Lipid droplets were automatically segmented using Nanolive lipid droplet assay software that identifies spherical structures of even signal distribution over specific local refractive index maxima. The produced lipid droplet segmentations were further used for custom metrics calculations.

Definition of the cytosol compartment

The cytosol compartment is defined as the mask created by the subtraction of all organelles masks (Nucleus, nucleoli, lipid droplets, mitochondria) from the cell segmentation mask.

Metrics calculation

The instantiated masks of cells, mitochondria, lipid droplets, nuclei, and nucleoli and cytosol were used to extract the spatial (shape and size descriptors, centroid position) and RI-derived (dry mass, textures) features of each of the mentioned biological objects in each frame of each time-lapse experiment (Supplementary Movies 119). This was performed using a scientific Python environment and the library scikit-image. Each object’s dry mass content was calculated from its refractive index value using a linear calibration model32. The data were exported as a.csv file into a Python environment and plotted with the Python library matplotlib for figure making or used through the bnlearn python library to establish our organelle cross-regulation networks.

Bayesian network structure learning

We performed our Bayesian network (BN) structure learning using the bnlearn56 python package, to determine which BN captures the best the directional dependencies that exist between our dataset variables, lipid droplets, mitochondria, nucleus, nucleoli, and cytosol dry mass densities, as well as the nature of the single cell, normal or syncytium. This was performed 10,000 times in a typical bootstrapping approach where each of the 10,000 datasets has the same size as the original dataset and is generated by random sampling with replacement. This approach allows the capturing of the most robust network structure through BN averaging and diminishes the impact of potential experimental and time-related technical biases.

The best BN for each condition over each dataset was defined using greedy score-based structure learning. For this study, we used the K2 and hill climb search-and-score algorithms, which incrementally test BN alternatives to improve the default scoring function BIC, which itself determines the probability of the BN structure given its training data.
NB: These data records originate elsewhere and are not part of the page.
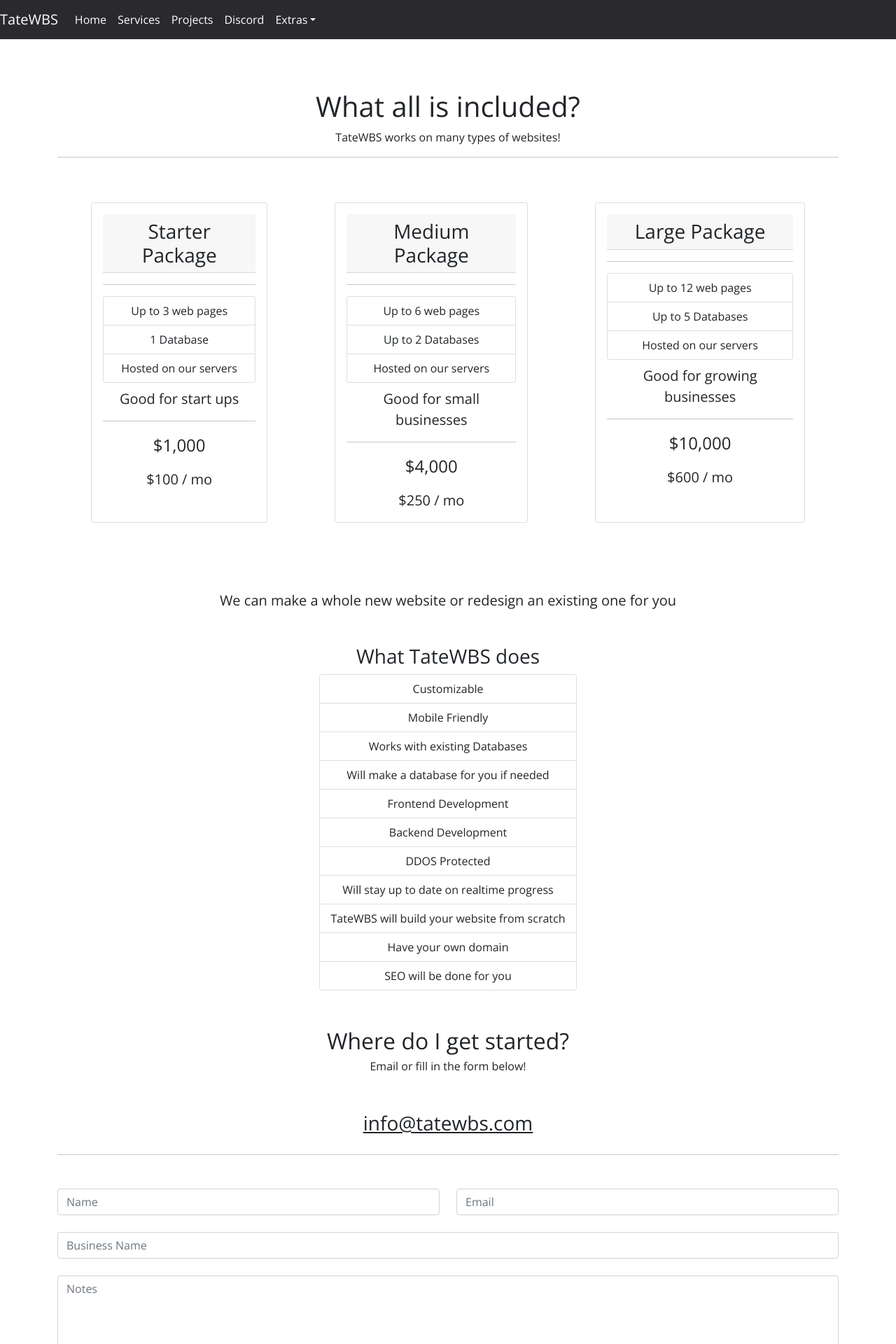
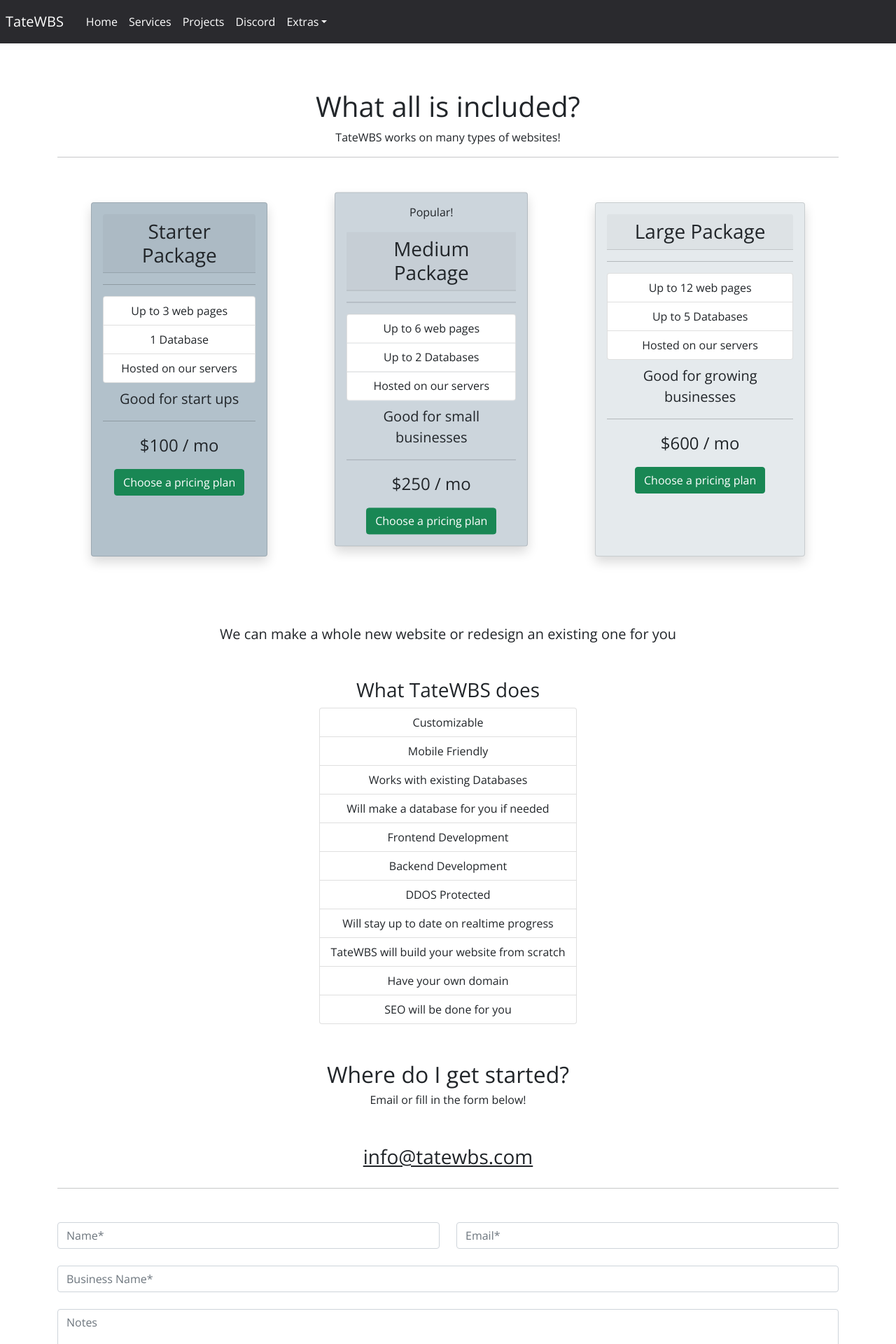
Before and after one commit to TateFowble/tatewbs_old, a React (Create React App) app: page /services/web-development in a window 1280 px wide. Shown: the top 1920 px of the page at 70% size. Built offline with nearby package versions, Linux system fonts and the light colour scheme.

Commit message:
updated form and web development page

```diff
--- a/src/components/ContactForm/ContactForm.js
+++ b/src/components/ContactForm/ContactForm.js
@@ -1,41 +1,87 @@
 import React, { useState } from 'react';
-import {db} from '../../firebase';
+import { db } from '../../firebase';
 
 import Form from 'react-bootstrap/Form';
 import Button from 'react-bootstrap/Button';
 import Row from 'react-bootstrap/Row';
 import Col from 'react-bootstrap/Col';
-
+import Alert from 'react-bootstrap/Alert';
 
 
 
 const ContactForm = (props) => {
     let page = props.page;
+    let offcialEmail = "info@tatewbs.com";
 
     const [email, setEmail] = useState("");
     const [name, setName] = useState("");
     const [businessName, setBusinessName] = useState("");
     const [notes, setNotes] = useState("");
 
+
+
+    const theDate = () => {
+        var mydate = new Date();
+        var curr_date = mydate.getDate();
+        var curr_month = mydate.getMonth() + 1;
+        var curr_year = mydate.getFullYear();
+
+        var mydatestr = ' ' + curr_month + '/' +
+            curr_date + '/' +
+            curr_year + ' ' +
+            mydate.getHours() + ':' +
+            mydate.getMinutes() + ':' +
+            mydate.getSeconds()
+        return mydatestr;
+    }
+    let dateToString = theDate().toString();
+
+
+    const [formWorked, setFormWorked] = useState();
+
+    const formNotifier = (formWorked) => {
+        switch (formWorked) {
+            case true:
+                return (
+                    <Alert variant="success">
+                        Your form went through, we will email you soon!
+                    </Alert>
+                );
+                break;
+            case false:
+                return (
+                    <Alert variant="danger">
+                        Your form ran into an issue. Please notify {offcialEmail}
+                    </Alert>
+                );
+                break;
+            default:
+                return ('');
+        }
+    }
+
     const handleSubmit = event => {
 
         event.preventDefault();
 
-        // console.log(data)
-
         db.collection("contact").doc(businessName)
             .set({
+                name: name,
                 email: email,
-                name: name,
                 businessName: businessName,
-                notes: notes
+                notes: notes,
+                date: dateToString
             })
             .then(() => {
-                alert('Form has been submitted!');
-                window.location.reload();
+                setEmail("");
+                setName("");
+                setBusinessName("");
+                setNotes("");
+                return setFormWorked(true);
             })
             .catch((err) => {
                 alert(err.message);
+                return setFormWorked(false);
             })
 
     };
@@ -54,13 +100,21 @@
                     <Row>
                         <Col>
                             <Form.Control
-                            type="text"
-                            placeholder="Name"
-                            onChange={((event) => setName(event.target.value))} />
+                                type="text"
+                                placeholder="Name*"
+                                value={name}
+                                onChange={((event) => setName(event.target.value))}
+                                required
+                                />
                         </Col>
                         <Col>
-                            <Form.Control type="text" placeholder="Email"
-                            onChange={((event) => setEmail(event.target.value))} />
+                            <Form.Control
+                                type="text"
+                                placeholder="Email*"
+                                value={email}
+                                onChange={((event) => setEmail(event.target.value))}
+                                required
+                                />
                         </Col>
                     </Row>
                 </Form.Group>
@@ -68,22 +122,32 @@
                     <Row>
                         <Col>
                             <Form.Control
-                            type="text"
-                            placeholder="Business Name"
-                            onChange={((event) => setBusinessName(event.target.value))} />
+                                type="text"
+                                placeholder="Business Name*"
+                                value={businessName}
+                                onChange={((event) => setBusinessName(event.target.value))}
+                                required
+                                />
                         </Col>
                     </Row>
                 </Form.Group>
                 <Form.Group className="mb-4">
                     <Row>
                         <Col>
-                            <Form.Control as="textarea" rows={4} placeholder="Notes"
-                            onChange={((event) => setNotes(event.target.value))} />
+                            <Form.Control
+                                as="textarea"
+                                rows={4}
+                                placeholder="Notes"
+                                value={notes}
+                                onChange={((event) => setNotes(event.target.value))} />
                         </Col>
                     </Row>
                 </Form.Group>
                 <Button type="submit">Submit</Button>
             </Form>
+            <div className="mt-3">
+                {formNotifier(formWorked)}
+            </div>
         </div>
     );
 }
--- a/src/components/Navigation/Navigation.js
+++ b/src/components/Navigation/Navigation.js
@@ -14,7 +14,7 @@
 function Navigation() {
     return (
         <Navbar collapseOnSelect expand="md" fixed="top" variant="dark">
-            <Navbar.Brand as={Link} to="/" className="text-white">TateWBS</Navbar.Brand>
+            <Navbar.Brand as={Link} to="/" className="p-2 text-white">TateWBS</Navbar.Brand>
             <Navbar.Toggle aria-controls="responsive-navbar-nav" />
             <Navbar.Collapse id="responsive-navbar-nav">
                 <Nav className="me-auto">
--- a/src/pages/Services/WebDevelopmentPage/WebDevelopmentPage.js
+++ b/src/pages/Services/WebDevelopmentPage/WebDevelopmentPage.js
@@ -1,15 +1,51 @@
-import { React } from 'react';
+import { React, useEffect } from 'react';
+
+import anime from 'animejs';
 
 import ContactForm from '../../../components/ContactForm/ContactForm';
 
 import Container from 'react-bootstrap/Container';
 import Card from 'react-bootstrap/Card';
 import ListGroup from 'react-bootstrap/ListGroup';
+import Button from 'react-bootstrap/Button';
+
 
 const WebDevelopmentPage = () => {
 
 
 
+
+    const animationFunc = () => {
+        let animation = anime({
+            targets: '.card-animation',
+            translateY: -15,
+            easing: 'spring(1, 100, 10, 0)',
+            direction: 'alternate',
+            autoplay: true,
+            loop: true
+        });
+        return animation;
+    }
+
+
+
+    const ls = {
+        backgroundColor: '#b2c1cb',
+    }
+    const ls2 = {
+        backgroundColor: '#ccd5dc'
+    }
+    const ls3 = {
+        backgroundColor: '#e5eaed'
+    }
+
+
+    let tatewbsdoes = ["Customizable", " Mobile Friendly", "Works with existing Databases", "Will make a database for you if needed", "Frontend Development", "Backend Development", "DDOS Protected", "Will stay up to date on realtime progress", "TateWBS will build your website from scratch", "Have your own domain", "SEO will be done for you"];
+
+
+    useEffect(() => {
+        animationFunc();
+    });
     return (
         <div>
             <div className="vertical-spacing" />
@@ -20,8 +56,8 @@
                         TateWBS works on many types of websites!
                     </p>
                     <hr />
-                    <div className="d-flex justify-content-even flex-column flex-lg-row">
-                        <Card className="m-5">
+                    <div className="d-flex justify-content-around flex-column flex-lg-row">
+                        <Card className="m-5 shadow" style={ls}>
                             <Card.Body>
                                 <Card.Header as="h3">
                                     Starter Package
@@ -39,16 +75,18 @@
                                 </Card.Text>
                                 <hr />
                                 <Card.Text className="fs-4">
-                                    $1,000
+                                    $100 / mo
                                 </Card.Text>
                                 <Card.Text className="fs-5">
-                                    $100 / mo
+                                    <Button variant="success">Choose a pricing plan</Button>
+                                    {/* $1,000 / Coding */}
                                 </Card.Text>
                             </Card.Body>
                         </Card>
 
-                        <Card className="m-5">
+                        <Card className="card-animation m-5 shadow" style={ls2}>
                             <Card.Body>
+                            <p>Popular!</p>
                                 <Card.Header as="h3">
                                     Medium Package
                                 </Card.Header>
@@ -65,15 +103,16 @@
                                 </Card.Text>
                                 <hr />
                                 <Card.Text className="fs-4">
-                                    $4,000
+                                    $250 / mo
                                 </Card.Text>
                                 <Card.Text className="fs-5">
-                                    $250 / mo
+                                     <Button variant="success">Choose a pricing plan</Button>
                                 </Card.Text>
+                                {/* $4,000 / Coding  */}
                             </Card.Body>
                         </Card>
 
-                        <Card className="m-5">
+                        <Card className="m-5 shadow" style={ls3}>
                             <Card.Body>
                                 <Card.Header as="h3">
                                     Large Package
@@ -91,11 +130,12 @@
                                 </Card.Text>
                                 <hr />
                                 <Card.Text className="fs-4">
-                                    $10,000
+                                    $600 / mo
                                 </Card.Text>
                                 <Card.Text className="fs-5">
-                                    $600 / mo
+                                     <Button variant="success">Choose a pricing plan</Button>
                                 </Card.Text>
+                                {/* $10,000 / Coding  */}
                             </Card.Body>
                         </Card>
 
@@ -106,53 +146,18 @@
                     <div>
                         <h3 className="mb-2">What TateWBS does</h3>
                         <div className="d-flex justify-content-center">
-                                <ListGroup className="text-center">
+                            <ListGroup className="text-center">
 
-                                <ListGroup.Item>
-                                    Customizable
-                                </ListGroup.Item>
+                                {
+                                    tatewbsdoes.map(data => (
+                                        <ListGroup.Item>
+                                            {data}
+                                        </ListGroup.Item>
 
-                                <ListGroup.Item>
-                                    Mobile Friendly
-                                </ListGroup.Item>
+                                    ))
+                                }
 
-                                <ListGroup.Item>
-                                    Works with existing Databases
-                                </ListGroup.Item>
-
-                                <ListGroup.Item>
-                                    Will make a database for you if needed
-                                </ListGroup.Item>
-
-                                <ListGroup.Item>
-                                    Frontend Development
-                                </ListGroup.Item>
-
-                                <ListGroup.Item>
-                                    Backend Development
-                                </ListGroup.Item>
-
-                                <ListGroup.Item>
-                                    DDOS Protected
-                                </ListGroup.Item>
-
-                                <ListGroup.Item>
-                                    Will stay up to date on realtime progress
-                                </ListGroup.Item>
-
-                                <ListGroup.Item>
-                                    TateWBS will build your website from scratch
-                                </ListGroup.Item>
-
-                                <ListGroup.Item>
-                                    Have your own domain
-                                </ListGroup.Item>
-
-                                <ListGroup.Item>
-                                    SEO will be done for you
-                                </ListGroup.Item>
-
-                                </ListGroup>
+                            </ListGroup>
                         </div>
                     </div>
 
```
Also changed, not shown: 1 other file (tests, documents, lock files or other folders).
We performed multiple independence tests to define the edge strengths of our BN using each of the three models and their related discretized and non-discretized data. For each pair of our learned BN, a chi-squared, g-squared, loglikelihood, and Cressie–Read statistical test is performed to determine its p-value and associated score. The mean chi squared scores over all bootstrapped iterations are then used as a quantification of the strength of the tested edges. Only edges satisfying the pairwise statistical test and observed at a frequency superior to 0.15 are displayed (see Supplementary Tables 14).

Reporting summary

Further information on research design is available in the Nature Portfolio Reporting Summary linked to this article.